START INFORMATION PROVIDED

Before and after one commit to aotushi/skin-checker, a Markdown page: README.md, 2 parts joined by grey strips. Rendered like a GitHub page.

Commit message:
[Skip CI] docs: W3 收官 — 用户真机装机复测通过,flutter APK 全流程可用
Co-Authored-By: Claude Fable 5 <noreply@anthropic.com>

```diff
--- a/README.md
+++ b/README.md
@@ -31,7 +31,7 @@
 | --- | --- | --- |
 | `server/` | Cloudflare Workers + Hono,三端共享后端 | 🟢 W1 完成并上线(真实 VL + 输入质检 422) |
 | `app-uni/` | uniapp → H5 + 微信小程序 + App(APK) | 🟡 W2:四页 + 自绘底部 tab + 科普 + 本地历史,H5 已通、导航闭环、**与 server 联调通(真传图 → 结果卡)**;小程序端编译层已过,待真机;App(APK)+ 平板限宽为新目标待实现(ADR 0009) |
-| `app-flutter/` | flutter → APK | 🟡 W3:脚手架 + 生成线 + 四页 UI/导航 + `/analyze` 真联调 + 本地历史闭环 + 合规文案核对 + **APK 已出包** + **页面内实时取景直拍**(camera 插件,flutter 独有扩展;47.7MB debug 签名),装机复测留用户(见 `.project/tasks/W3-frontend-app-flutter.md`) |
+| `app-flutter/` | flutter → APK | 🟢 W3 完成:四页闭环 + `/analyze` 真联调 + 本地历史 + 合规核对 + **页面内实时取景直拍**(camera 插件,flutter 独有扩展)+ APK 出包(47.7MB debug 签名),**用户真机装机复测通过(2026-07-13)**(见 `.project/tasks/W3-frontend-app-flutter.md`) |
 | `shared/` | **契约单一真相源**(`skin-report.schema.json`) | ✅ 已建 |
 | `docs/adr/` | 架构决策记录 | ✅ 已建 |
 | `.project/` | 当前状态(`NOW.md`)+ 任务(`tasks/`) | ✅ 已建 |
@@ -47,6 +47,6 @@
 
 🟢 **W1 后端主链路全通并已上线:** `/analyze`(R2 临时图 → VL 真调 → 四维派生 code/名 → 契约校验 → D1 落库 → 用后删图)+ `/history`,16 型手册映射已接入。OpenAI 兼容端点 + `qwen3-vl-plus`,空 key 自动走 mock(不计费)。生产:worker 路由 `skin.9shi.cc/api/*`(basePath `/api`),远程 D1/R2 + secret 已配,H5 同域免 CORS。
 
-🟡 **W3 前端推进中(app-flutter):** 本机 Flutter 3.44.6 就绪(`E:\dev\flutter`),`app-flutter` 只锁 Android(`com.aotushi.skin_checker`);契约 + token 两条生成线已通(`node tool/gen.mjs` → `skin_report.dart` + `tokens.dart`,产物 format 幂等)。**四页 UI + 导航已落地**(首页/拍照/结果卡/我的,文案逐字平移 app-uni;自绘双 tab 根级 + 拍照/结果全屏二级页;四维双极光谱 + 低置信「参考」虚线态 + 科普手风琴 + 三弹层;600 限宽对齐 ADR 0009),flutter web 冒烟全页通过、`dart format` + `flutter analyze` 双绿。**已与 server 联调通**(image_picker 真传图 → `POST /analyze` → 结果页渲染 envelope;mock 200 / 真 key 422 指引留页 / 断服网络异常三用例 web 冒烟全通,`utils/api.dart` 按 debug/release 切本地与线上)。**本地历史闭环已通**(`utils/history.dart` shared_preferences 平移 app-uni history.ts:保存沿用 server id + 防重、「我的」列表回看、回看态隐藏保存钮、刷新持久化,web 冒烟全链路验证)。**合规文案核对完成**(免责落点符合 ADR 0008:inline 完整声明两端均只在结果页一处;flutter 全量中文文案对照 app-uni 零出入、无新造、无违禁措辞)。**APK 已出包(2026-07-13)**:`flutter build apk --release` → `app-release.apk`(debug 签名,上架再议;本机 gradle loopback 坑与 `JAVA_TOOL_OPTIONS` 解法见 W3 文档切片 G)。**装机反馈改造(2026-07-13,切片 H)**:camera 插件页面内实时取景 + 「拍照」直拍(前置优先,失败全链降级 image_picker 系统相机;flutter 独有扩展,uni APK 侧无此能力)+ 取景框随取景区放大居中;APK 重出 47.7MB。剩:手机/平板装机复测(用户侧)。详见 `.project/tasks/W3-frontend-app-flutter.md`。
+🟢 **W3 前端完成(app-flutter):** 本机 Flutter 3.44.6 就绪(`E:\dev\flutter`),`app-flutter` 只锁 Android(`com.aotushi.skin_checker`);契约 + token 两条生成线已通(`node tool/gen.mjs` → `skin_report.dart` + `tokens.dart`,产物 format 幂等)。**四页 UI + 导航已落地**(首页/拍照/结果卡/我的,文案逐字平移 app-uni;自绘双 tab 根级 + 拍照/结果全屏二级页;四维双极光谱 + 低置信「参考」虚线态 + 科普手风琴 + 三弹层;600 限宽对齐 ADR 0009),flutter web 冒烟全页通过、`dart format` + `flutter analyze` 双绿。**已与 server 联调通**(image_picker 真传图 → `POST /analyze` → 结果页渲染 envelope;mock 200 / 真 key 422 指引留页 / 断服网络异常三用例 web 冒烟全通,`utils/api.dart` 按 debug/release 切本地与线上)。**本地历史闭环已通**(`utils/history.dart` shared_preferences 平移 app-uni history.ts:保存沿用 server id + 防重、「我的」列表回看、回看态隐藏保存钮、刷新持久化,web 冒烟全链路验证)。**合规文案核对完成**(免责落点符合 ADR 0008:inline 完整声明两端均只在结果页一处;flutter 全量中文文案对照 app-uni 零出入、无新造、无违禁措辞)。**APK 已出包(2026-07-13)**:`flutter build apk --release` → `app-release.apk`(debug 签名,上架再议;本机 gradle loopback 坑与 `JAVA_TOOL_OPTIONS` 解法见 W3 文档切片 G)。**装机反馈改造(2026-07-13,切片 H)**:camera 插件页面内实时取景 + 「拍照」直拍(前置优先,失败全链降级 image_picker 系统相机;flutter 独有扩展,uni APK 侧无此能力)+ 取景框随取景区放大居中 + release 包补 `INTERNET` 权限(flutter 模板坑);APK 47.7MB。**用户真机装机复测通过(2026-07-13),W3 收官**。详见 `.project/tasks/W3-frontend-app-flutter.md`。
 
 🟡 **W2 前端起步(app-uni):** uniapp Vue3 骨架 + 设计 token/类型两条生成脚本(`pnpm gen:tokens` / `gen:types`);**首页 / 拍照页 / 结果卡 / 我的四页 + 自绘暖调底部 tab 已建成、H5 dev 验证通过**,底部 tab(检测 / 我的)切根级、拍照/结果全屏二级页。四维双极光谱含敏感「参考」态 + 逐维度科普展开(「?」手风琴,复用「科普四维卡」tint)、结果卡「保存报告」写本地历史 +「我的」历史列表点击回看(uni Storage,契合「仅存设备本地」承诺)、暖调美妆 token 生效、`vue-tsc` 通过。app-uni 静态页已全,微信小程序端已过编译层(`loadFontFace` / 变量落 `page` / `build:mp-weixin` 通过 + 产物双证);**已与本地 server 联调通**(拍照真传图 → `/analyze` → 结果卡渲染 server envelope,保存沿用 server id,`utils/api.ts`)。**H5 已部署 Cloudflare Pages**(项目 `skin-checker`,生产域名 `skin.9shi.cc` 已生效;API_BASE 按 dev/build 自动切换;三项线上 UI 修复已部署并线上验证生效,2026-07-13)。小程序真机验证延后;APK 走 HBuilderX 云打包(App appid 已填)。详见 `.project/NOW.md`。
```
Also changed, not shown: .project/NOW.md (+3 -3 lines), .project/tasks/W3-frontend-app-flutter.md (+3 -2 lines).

END INFORMATION PROVIDED

[ABOUT THIS TASK] Search the material for the string "用户真机装机复测通过" and show every line that has it.

[TASK OUTPUT]
[Skip CI] docs: W3 收官 — 用户真机装机复测通过,flutter APK 全流程可用
+| `app-flutter/` | flutter → APK | 🟢 W3 完成:四页闭环 + `/analyze` 真联调 + 本地历史 + 合规核对 + **页面内实时取景直拍**(camera 插件,flutter 独有扩展)+ APK 出包(47.7MB debug 签名),**用户真机装机复测通过(2026-07-13)**(见 `.project/tasks/W3-frontend-app-flutter.md`) |
+🟢 **W3 前端完成(app-flutter):** 本机 Flutter 3.44.6 就绪(`E:\dev\flutter`),`app-flutter` 只锁 Android(`com.aotushi.skin_checker`);契约 + token 两条生成线已通(`node tool/gen.mjs` → `skin_report.dart` + `tokens.dart`,产物 format 幂等)。**四页 UI + 导航已落地**(首页/拍照/结果卡/我的,文案逐字平移 app-uni;自绘双 tab 根级 + 拍照/结果全屏二级页;四维双极光谱 + 低置信「参考」虚线态 + 科普手风琴 + 三弹层;600 限宽对齐 ADR 0009),flutter web 冒烟全页通过、`dart format` + `flutter analyze` 双绿。**已与 server 联调通**(image_picker 真传图 → `POST /analyze` → 结果页渲染 envelope;mock 200 / 真 key 422 指引留页 / 断服网络异常三用例 web 冒烟全通,`utils/api.dart` 按 debug/release 切本地与线上)。**本地历史闭环已通**(`utils/history.dart` shared_preferences 平移 app-uni history.ts:保存沿用 server id + 防重、「我的」列表回看、回看态隐藏保存钮、刷新持久化,web 冒烟全链路验证)。**合规文案核对完成**(免责落点符合 ADR 0008:inline 完整声明两端均只在结果页一处;flutter 全量中文文案对照 app-uni 零出入、无新造、无违禁措辞)。**APK 已出包(2026-07-13)**:`flutter build apk --release` → `app-release.apk`(debug 签名,上架再议;本机 gradle loopback 坑与 `JAVA_TOOL_OPTIONS` 解法见 W3 文档切片 G)。**装机反馈改造(2026-07-13,切片 H)**:camera 插件页面内实时取景 + 「拍照」直拍(前置优先,失败全链降级 image_picker 系统相机;flutter 独有扩展,uni APK 侧无此能力)+ 取景框随取景区放大居中 + release 包补 `INTERNET` 权限(flutter 模板坑);APK 47.7MB。**用户真机装机复测通过(2026-07-13),W3 收官**。详见 `.project/tasks/W3-frontend-app-flutter.md`。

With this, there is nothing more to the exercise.